Electric Vehicles and the Future of Transportation

Who doesn’t love the freedom of the open road?

Over the last century or so, Americans have become increasingly reliant on their cars. We use our cars to get everywhere from work to our favorite ski area or trailhead. We take long family road trips, and we explore new places from behind the wheel.

Unfortunately, given that most cars run on fossil fuels, this reliance is damaging our climate. The more we drive traditional gas-fueled vehicles, the more carbon is emitted into the atmosphere. Carbon and other greenhouse gases insulate and warm the planet, causing changes in weather patterns, exacerbating natural disasters like flooding and wildfires, and shortening winter seasons.  

Transportation is responsible for almost 30% of greenhouse gas emissions in the U.S., according to this 2016 study by the Environmental Protection Agency (EPA.) That means cutting back on how much gasoline we use can go a long way in decreasing how much carbon is emitted into the air.

Of course, there are a million and one reasons to love having a car.
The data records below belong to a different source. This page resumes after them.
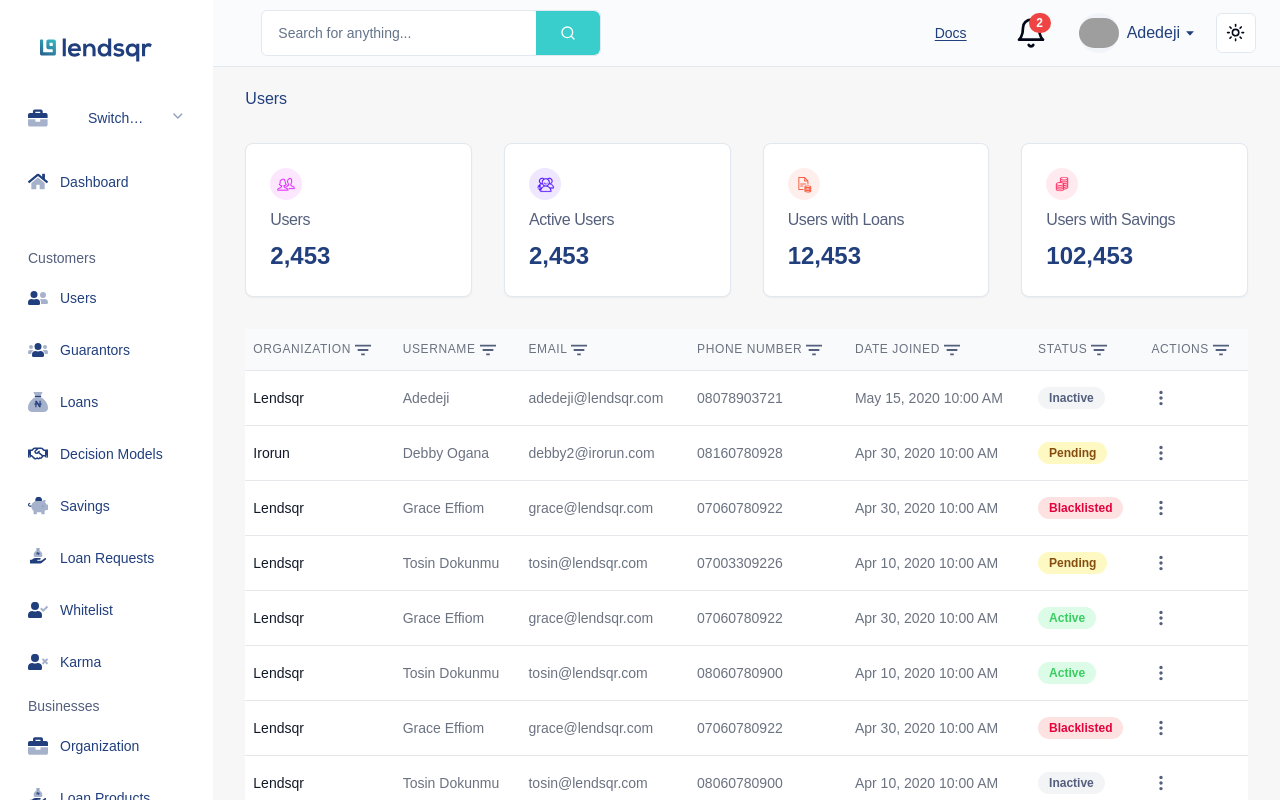
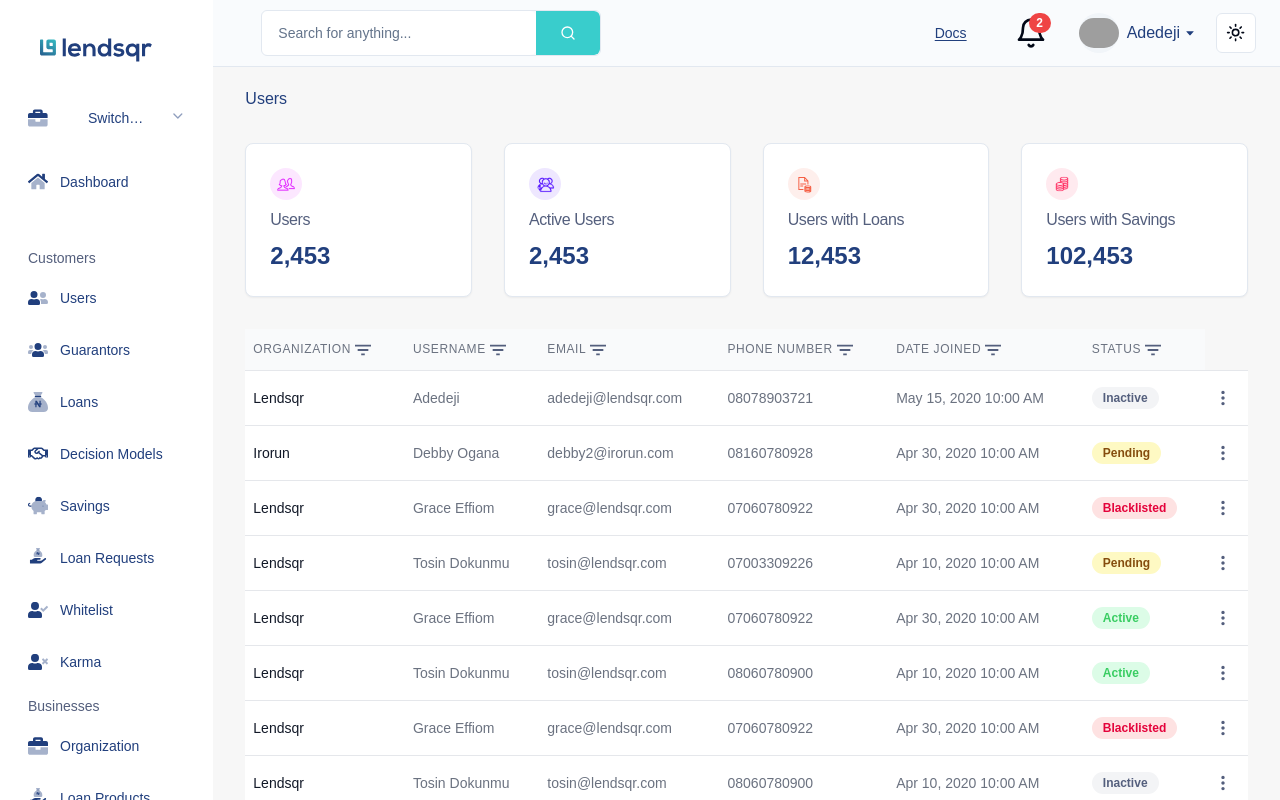
Before and after one commit to Superior212/Lendsqr, a React (Vite) app: page /user/home in a window 1280 px wide. Built offline with nearby package versions, Linux system fonts and the light colour scheme; grey boxes are pictures that could not be loaded.

Commit message:
refactor: Remove "Actions" column from UserTable component

```diff
--- a/src/components/UserTable.tsx
+++ b/src/components/UserTable.tsx
@@ -60,7 +60,6 @@
               "Phone Number",
               "Date Joined",
               "Status",
-              "Actions",
             ].map((header) => (
               <th
                 key={header}
```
Fortunately, electric vehicles (also known as EVs), are increasingly popular options for people who want to save money on gas and decrease their reliance on fossil fuels, but still, need a car of their own. Rather than a gasoline-powered engine, EVs are partially or fully powered from a battery or fuel cell.

EVs used to be a high-tech, expensive novelty car for the elite, but today, they are more affordable and commonplace than ever. In addition to being much better for the environment, consumers also like that they are cheaper to fuel than a traditional gas-guzzling vehicle.

It’s likely that you have seen an EV charging station at a local shopping mall or grocery store in your neck of the woods (they are usually the best parking spots). As EVs rise in popularity, more and more charging stations are popping up, making it easier for electric drivers to power up and get where they need to go.

In most EVs, a battery charge typically lasts for about a hundred miles, which is plenty of mileage for the 80% of drivers who drive less than 40 miles round trip for their daily commute. If the limited range of a battery-run electric car makes you nervous, you should look into a “plug-in hybrid” EV. These cars are a fusion of the electric technology and traditional gas-powered vehicles. When the battery charge runs low, the car automatically switches over to a gas tank as its fuel source to reach the destination. Another type of EV, a hydrogen fuel-cell vehicle, use electric motors fueled by hydrogen gas.

Of course, where you’re getting the electricity that you’re charging your EV with determines the amount of greenhouse gas emissions that you’re saving when you plug it in. It is vitally important that we work towards a clean energy economy to assure we’re charging our vehicles with clean energy, not power supplied by coal plants, or other dirty sources. Check out our post on renewable energy to learn more about clean electricity.

The more popular EVs get, the more options we have to choose from at the dealership. EV’s are now available as sedans, SUVs, hatchbacks, and several other options – check out this handy buyer’s guide. Tesla has even released an electric semi truck, proving once and for all that electric vehicles are the way of the future.

Not only are they practical alternatives to gas-powered personal vehicles, but EVs also meet U.S. Fuel Efficiency Standards, which were established to cut Americans’ consumption of oil and gas. We have increased the fuel efficiency of our cars since the regulations were first put in place in 1975 and updates to these regulations ensures that we will continue to do so.

In 2012, the Obama administration established regulations for cars to be built between 2017-2025. By 2025, new passenger cars and ‘light’ trucks will reduce average emissions to 163 grams per mile, which means that these vehicles will be getting at least 54.5 miles to the gallon.

Unfortunately, these fuel efficiency standards are currently under attack by EPA Administrator Scott Pruitt and the Trump Administration. One of POW’s priorities in the coming months is fighting any attempt to roll back these standards and keep our cars clean.  

Also, POW is focused on promoting policies to decrease our reliance on fossil fuels in the transportation sector. This focus includes working in multiple states to direct funding from a 2015 lawsuit against Volkswagen to investing that money in electric charging infrastructure or replacing diesel fleets with electric busses.  VW was sued by the state of California, the Federal Trade Commission, and individual consumers for installing a device used to cheat emissions tests. As a result, Volkswagen was fined, and in addition to compensating its customers, they were required to pay $2 billion to states to reduce vehicle emissions.

Despite the lack of federal support for EVs under the Trump Administration, several states are taking things into their own hands to make it easier for consumers to make energy-conscious transportation decisions. Governor Hickenlooper, of Colorado, has just joined twelve other states and Washington D.C. in implementing state-level emissions requirements that are more stringent than the current federal requirements, and POW hopes that more states will soon follow suit.

To learn more about POW’s policy work on electric vehicles, transportation policy, and protecting these regulations, visit our policy page.